▶ [Task]: Filter these entries, keeping only lines that hold the word "Save".

[Image comparison data]
Content starts

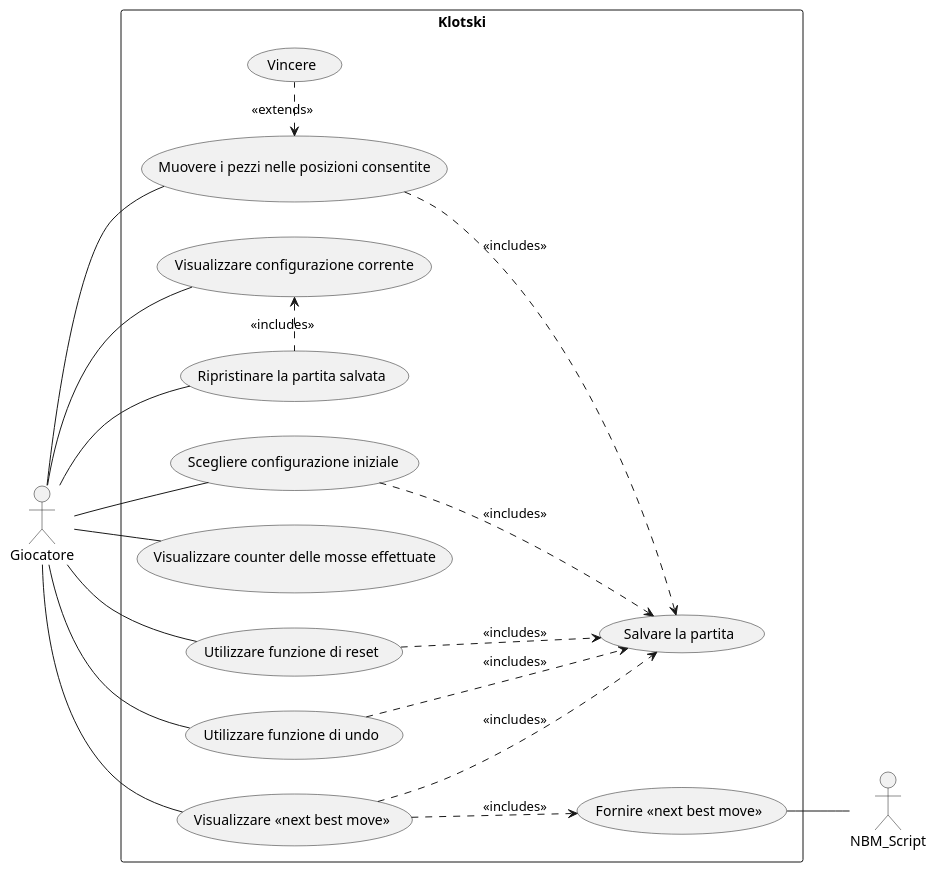
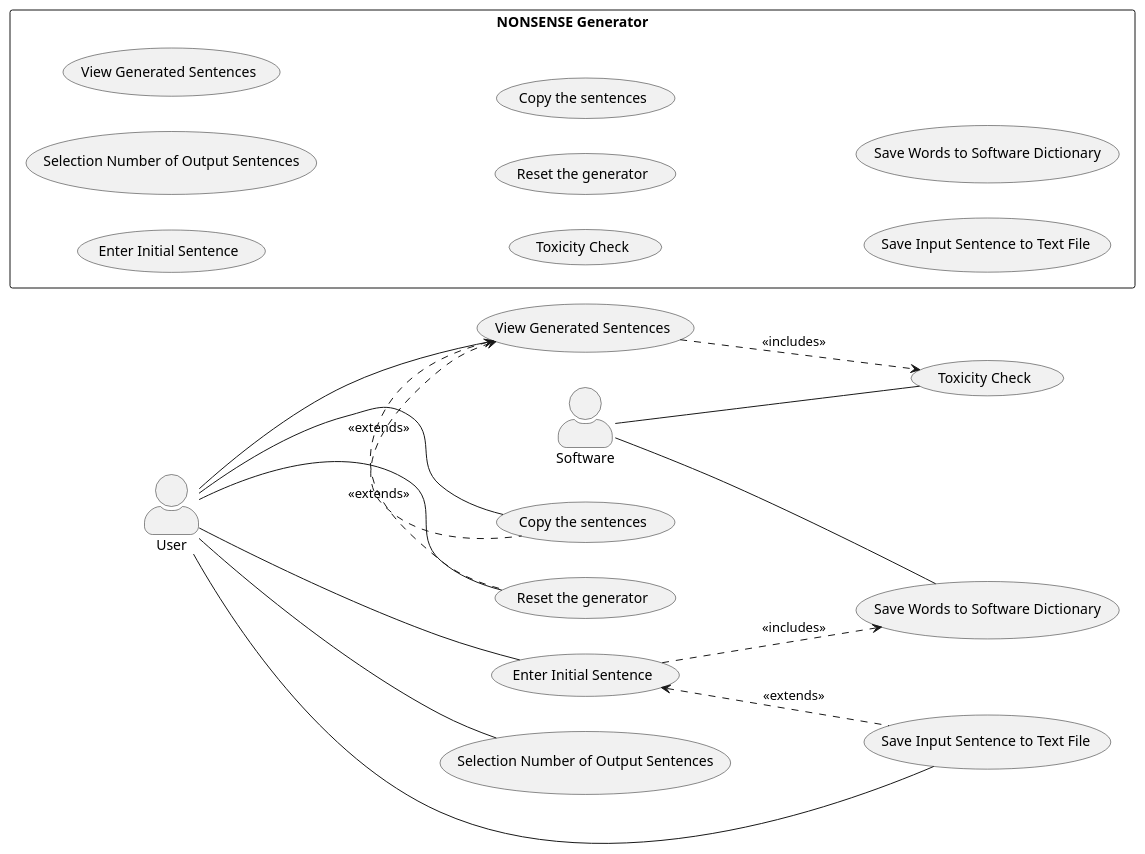
The diagram in docs/resources/Use_Cases.md (giuliagirotto/NONSENSE-generator), drawn with PlantUML before and after one commit. The commit also changed other lines of this file, not shown here.

````diff
--- a/docs/resources/Use_Cases.md
+++ b/docs/resources/Use_Cases.md
@@ -162,42 +308,39 @@
 ```plantuml
 @startuml
 
 left to right direction
+skinparam actorStyle awesome
 
-actor Giocatore
-actor NBM_Script
+actor User
+actor Software
 
-rectangle "Klotski" {
-  usecase "Visualizzare configurazione corrente" as current_conf
-  usecase "Scegliere configurazione iniziale" as init_conf
-  usecase "Visualizzare counter delle mosse effettuate" as counter
-  usecase "Ripristinare la partita salvata" as restore
-  usecase "Salvare la partita" as update_log
-  usecase "Muovere i pezzi nelle posizioni consentite" as move
-  usecase "Vincere" as win
-  usecase "Utilizzare funzione di reset" as reset
-  usecase "Utilizzare funzione di undo" as undo
-  usecase "Fornire «next best move»" as make_nbm
-  usecase "Visualizzare «next best move»" as nbm
+rectangle "NONSENSE Generator" {
+  usecase "Enter Initial Sentence" as UC1
+  usecase "Selection Number of Output Sentences" as UC2
+  usecase "View Generated Sentences" as UC3
+  usecase "Toxicity Check" as UC4
+  usecase "Reset the generator" as UC5
+  usecase "Copy the sentences" as UC6
+  usecase "Save Input Sentence to Text File" as UC7
+  usecase "Save Words to Software Dictionary" as UC8
 }
 
-Giocatore -- current_conf
-Giocatore -- init_conf
-init_conf -down[dashed]-> update_log: "<<includes>>"
-Giocatore -- move
-move -[dashed]-> update_log: "<<includes>>"
-move <-[dashed]right- win: "<<extends>>"
-Giocatore -- counter
-Giocatore -- reset
-reset -[dashed]-> update_log: "<<includes>>"
-Giocatore -- undo
-undo -[dashed]-> update_log: "<<includes>>"
-Giocatore -- nbm
-Giocatore -- restore
-restore -left[dashed]-> current_conf: "<<includes>>"
-NBM_Script -up- make_nbm
-nbm -[dashed]-> make_nbm: "<<includes>>"
-nbm -[dashed]-> update_log: "<<includes>>"
+User -- (Enter Initial Sentence)
+User -- (Selection Number of Output Sentences)
+User -- (View Generated Sentences)
+User -- (Reset the generator)
+User -- (Copy the sentences)
+User -- (Save Input Sentence to Text File)
+
+Software -- (Toxicity Check)
+Software -- (Save Words to Software Dictionary)
+
+(Enter Initial Sentence) -[dashed]-> (Save Words to Software Dictionary) : "<<includes>>"
+(View Generated Sentences) -[dashed]-> (Toxicity Check) : "<<includes>>"
+(View Generated Sentences) <-[dashed]right- (Copy the sentences) : "<<extends>>"
+(View Generated Sentences) <-[dashed]right- (Reset the generator) : "<<extends>>"
+(Enter Initial Sentence) <-[dashed]- (Save Input Sentence to Text File) : "<<extends>>"
+
 
 @enduml
 ```
````
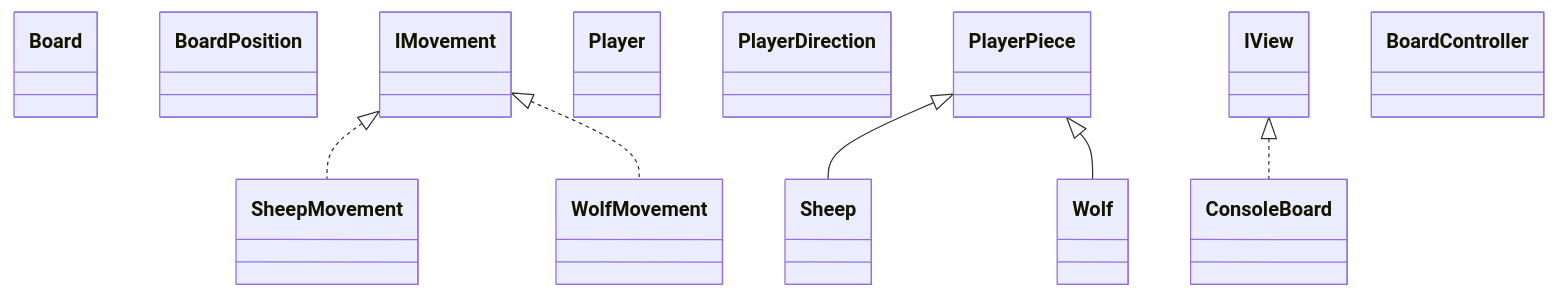
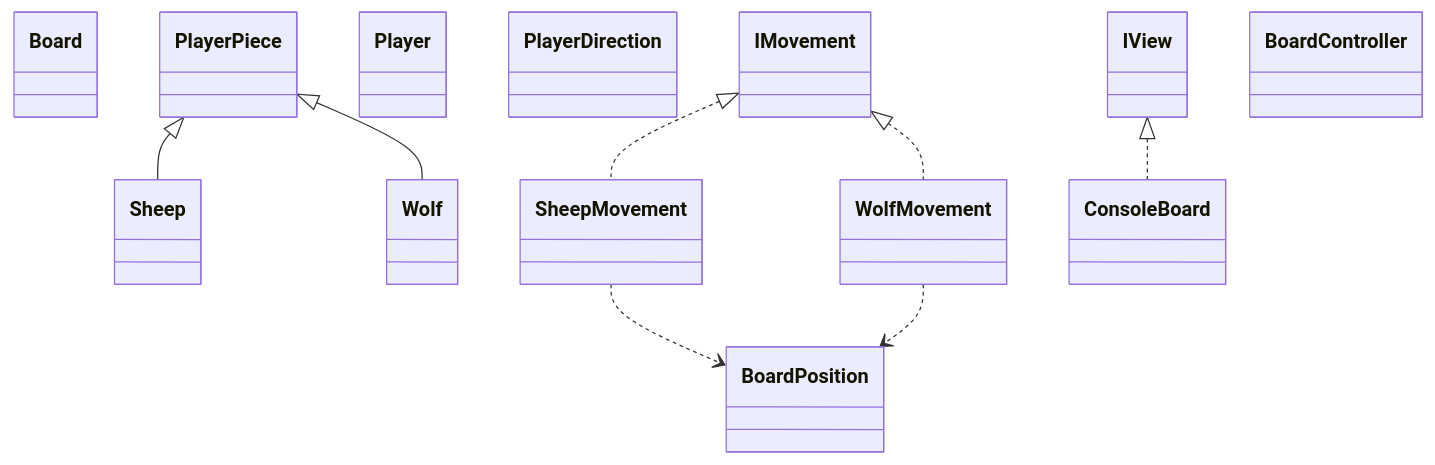
Before and after one commit to RicardoMota22/ProjDeRecurso: the diagram in README.md, drawn with Mermaid. The commit also changed 1 other file, not shown here.

Commit message:
add check if mermaid example of actual project works.pt4

````diff
--- a/README.md
+++ b/README.md
@@ -41,58 +41,62 @@
 ```mermaid
 classDiagram
     class Board {
         
     }
 
     class BoardPosition {
         
     }
     class IMovement {
         
     }
     class Player {
         
     }
 
     class PlayerDirection {
         
     }
 
     class PlayerPiece {
         
     }
 
     class Sheep {
         
     }
 
     class SheepMovement {
         
     }
     class Wolf {
         
     }
     class WolfMovement {
         
     }
 
     class ConsoleBoard {
         
     }
     class IView {
         
     }
     class BoardController {
         
     }
 
     PlayerPiece <|-- Sheep
     PlayerPiece <|-- Wolf
 
     IMovement <|.. SheepMovement
     IMovement <|.. WolfMovement
 
     IView <|.. ConsoleBoard
 
+    WolfMovement ..> BoardPosition
+    SheepMovement ..> BoardPosition
+
+
 
 ```
````
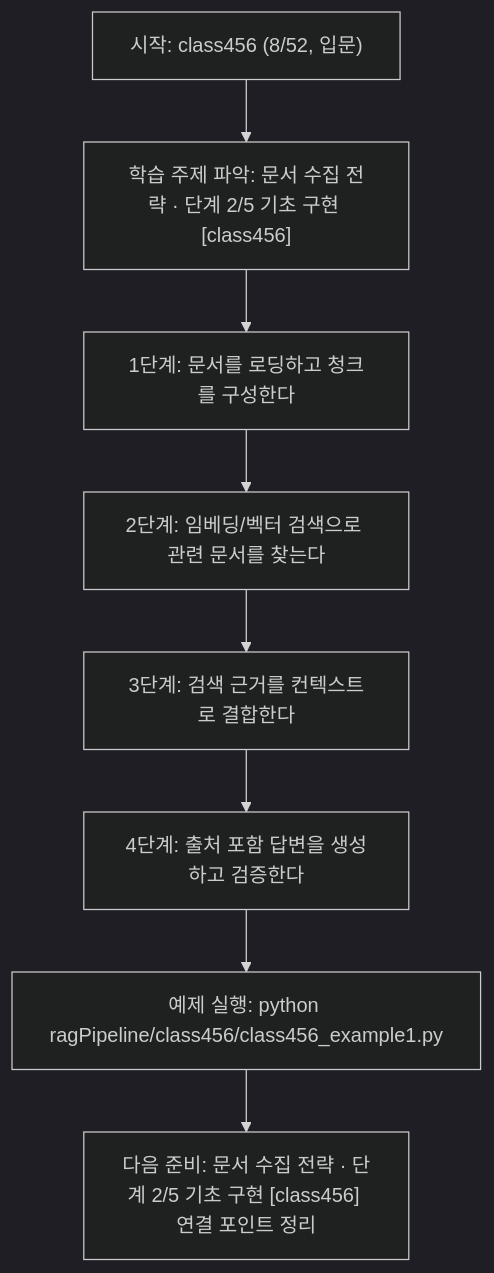
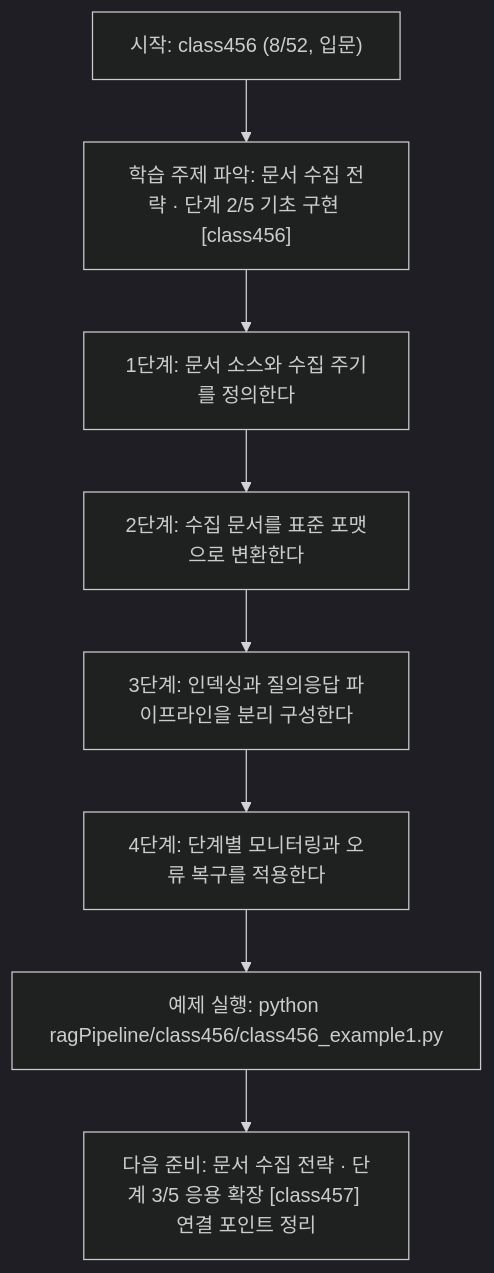
The diagram in ragPipeline/class456/class456.md (edumgt/Python-AI_Agent-Class), drawn with Mermaid (dark theme) before and after one commit. The commit also changed other lines of this file and 367 other files, not shown here.

````diff
--- a/ragPipeline/class456/class456.md
+++ b/ragPipeline/class456/class456.md
@@ -111,18 +92,18 @@
 ```mermaid
 flowchart TD
 N1["시작: class456 (8/52, 입문)"]
 N2["학습 주제 파악: 문서 수집 전략 · 단계 2/5 기초 구현 [class456]"]
-N3["1단계: 문서를 로딩하고 청크를 구성한다"]
-N4["2단계: 임베딩/벡터 검색으로 관련 문서를 찾는다"]
-N5["3단계: 검색 근거를 컨텍스트로 결합한다"]
-N6["4단계: 출처 포함 답변을 생성하고 검증한다"]
+N3["1단계: 문서 소스와 수집 주기를 정의한다"]
+N4["2단계: 수집 문서를 표준 포맷으로 변환한다"]
+N5["3단계: 인덱싱과 질의응답 파이프라인을 분리 구성한다"]
+N6["4단계: 단계별 모니터링과 오류 복구를 적용한다"]
 N7["예제 실행: python ragPipeline/class456/class456_example1.py"]
-N8["다음 준비: 문서 수집 전략 · 단계 2/5 기초 구현 [class456] 연결 포인트 정리"]
+N8["다음 준비: 문서 수집 전략 · 단계 3/5 응용 확장 [class457] 연결 포인트 정리"]
 N1 --> N2
 N2 --> N3
 N3 --> N4
 N4 --> N5
 N5 --> N6
 N6 --> N7
 N7 --> N8
 ```
````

Content ends

▶ [Answer]:
+  usecase "Save Input Sentence to Text File" as UC7
+  usecase "Save Words to Software Dictionary" as UC8
+User -- (Save Input Sentence to Text File)
+Software -- (Save Words to Software Dictionary)
+(Enter Initial Sentence) -[dashed]-> (Save Words to Software Dictionary) : "<<includes>>"
+(Enter Initial Sentence) <-[dashed]- (Save Input Sentence to Text File) : "<<extends>>"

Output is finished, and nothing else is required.